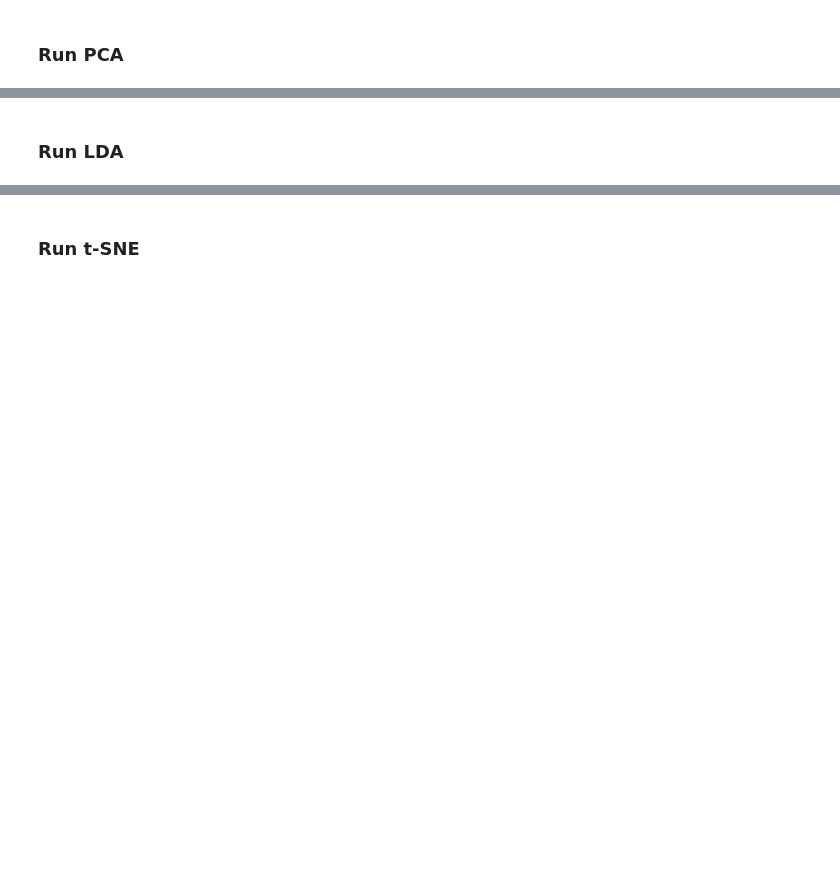
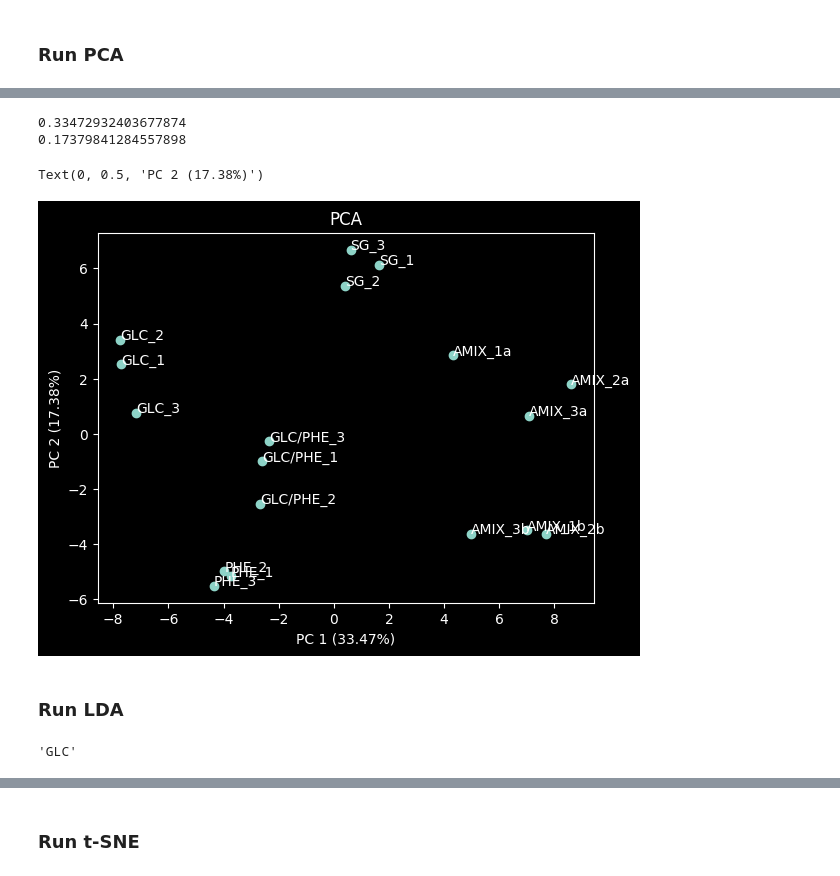
Before and after one commit to RhymerJ123/Rhodococcus-Shap, a Jupyter notebook: L17_notes.ipynb, the cells around one changed output, grey strips where cells are left out. Drawn from its saved outputs; the diff is of its cells as text; code cells hidden in the pictures; blank space fills up the shorter version.

```diff
--- a/L17_notes.ipynb
+++ b/L17_notes.ipynb
@@ -24,2 +57,7 @@ from sklearn.manifold import TSNE
 # %%
 # standardize the data using the StandardScaler
+scaler = StandardScaler()
+
+scaled_data = scaler.fit_transform(rhodo_df)
+
+scaled_data
@@ -27,3 +79,8 @@ from sklearn.manifold import TSNE
 ### Run PCA
 # %%
 # define and run PCA
+pca = PCA(n_components=2, random_state=42)
+
+pca_data = pca.fit_transform(scaled_data)
+
+pca_data
@@ -30,2 +106,5 @@ from sklearn.manifold import TSNE
 # %%
 # convert the PCA results to a dataframe
+pca_df = pd.DataFrame(data=pca_data, columns=['PC 1', 'PC 2'])
+
+pca_df
@@ -32,2 +129,5 @@ from sklearn.manifold import TSNE
 # %%
 # add the sample labels back to the dataframe
+pca_df['sample'] = labels
+
+pca_df
@@ -34,2 +152,12 @@ from sklearn.manifold import TSNE
 # %%
 # find the explained variance of the axes
+variances = pca.explained_variance_ratio_
+
+pc1_var = variances[0]
+pc2_var = variances[1]
+
+print(pc1_var)
+print(pc2_var)
+# %% [output]
+0.33472932403677874
+0.17379841284557898
@@ -38,3 +164,17 @@ from sklearn.manifold import TSNE
+# %%
+# plot the PCA results
+plt.scatter(pca_df['PC 1'], pca_df['PC 2'])
+
+# add labels to plot
+for i, label in enumerate(pca_df['sample']):
+    plt.annotate(label, (pca_df['PC 1'][i], pca_df['PC 2'][i]))
+
+plt.title('PCA')
+plt.xlabel(f'PC 1 ({pc1_var:.2%})')
+plt.ylabel(f'PC 2 ({pc2_var:.2%})')
+# %% [output]
+Text(0, 0.5, 'PC 2 (17.38%)')
+[figure, added]
 # %%
 # Make a dataframe of the loading scores
 # %%
@@ -43,5 +183,13 @@ from sklearn.manifold import TSNE
 ### Run LDA
 # %%
 # write a function to convert a label to group name
+def label_to_group(label):
+    label_parts = label.split('_')
+
+    return label_parts[0]
+
+label_to_group('GLC_2')
+# %% [output]
+'GLC'
 # %%
 # use list comprehension to convert the labels to group names
```
Also changed, not shown: parts of 17 cells of this notebook.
####
### REQUIRED WORK
Could you set down every record above exactly as written, leaving out the pictures?

### EXERCISE ANSWER
Before and after one commit to RhymerJ123/Rhodococcus-Shap, a Jupyter notebook: L17_notes.ipynb, the cells around one changed output, grey strips where cells are left out. Drawn from its saved outputs; the diff is of its cells as text; code cells hidden in the pictures; blank space fills up the shorter version.

```diff
--- a/L17_notes.ipynb
+++ b/L17_notes.ipynb
@@ -24,2 +57,7 @@ from sklearn.manifold import TSNE
 # %%
 # standardize the data using the StandardScaler
+scaler = StandardScaler()
+
+scaled_data = scaler.fit_transform(rhodo_df)
+
+scaled_data
@@ -27,3 +79,8 @@ from sklearn.manifold import TSNE
 ### Run PCA
 # %%
 # define and run PCA
+pca = PCA(n_components=2, random_state=42)
+
+pca_data = pca.fit_transform(scaled_data)
+
+pca_data
@@ -30,2 +106,5 @@ from sklearn.manifold import TSNE
 # %%
 # convert the PCA results to a dataframe
+pca_df = pd.DataFrame(data=pca_data, columns=['PC 1', 'PC 2'])
+
+pca_df
@@ -32,2 +129,5 @@ from sklearn.manifold import TSNE
 # %%
 # add the sample labels back to the dataframe
+pca_df['sample'] = labels
+
+pca_df
@@ -34,2 +152,12 @@ from sklearn.manifold import TSNE
 # %%
 # find the explained variance of the axes
+variances = pca.explained_variance_ratio_
+
+pc1_var = variances[0]
+pc2_var = variances[1]
+
+print(pc1_var)
+print(pc2_var)
+# %% [output]
+0.33472932403677874
+0.17379841284557898
@@ -38,3 +164,17 @@ from sklearn.manifold import TSNE
+# %%
+# plot the PCA results
+plt.scatter(pca_df['PC 1'], pca_df['PC 2'])
+
+# add labels to plot
+for i, label in enumerate(pca_df['sample']):
+    plt.annotate(label, (pca_df['PC 1'][i], pca_df['PC 2'][i]))
+
+plt.title('PCA')
+plt.xlabel(f'PC 1 ({pc1_var:.2%})')
+plt.ylabel(f'PC 2 ({pc2_var:.2%})')
+# %% [output]
+Text(0, 0.5, 'PC 2 (17.38%)')
+[figure, added]
 # %%
 # Make a dataframe of the loading scores
 # %%
@@ -43,5 +183,13 @@ from sklearn.manifold import TSNE
 ### Run LDA
 # %%
 # write a function to convert a label to group name
+def label_to_group(label):
+    label_parts = label.split('_')
+
+    return label_parts[0]
+
+label_to_group('GLC_2')
+# %% [output]
+'GLC'
 # %%
 # use list comprehension to convert the labels to group names
```
Also changed, not shown: parts of 17 cells of this notebook.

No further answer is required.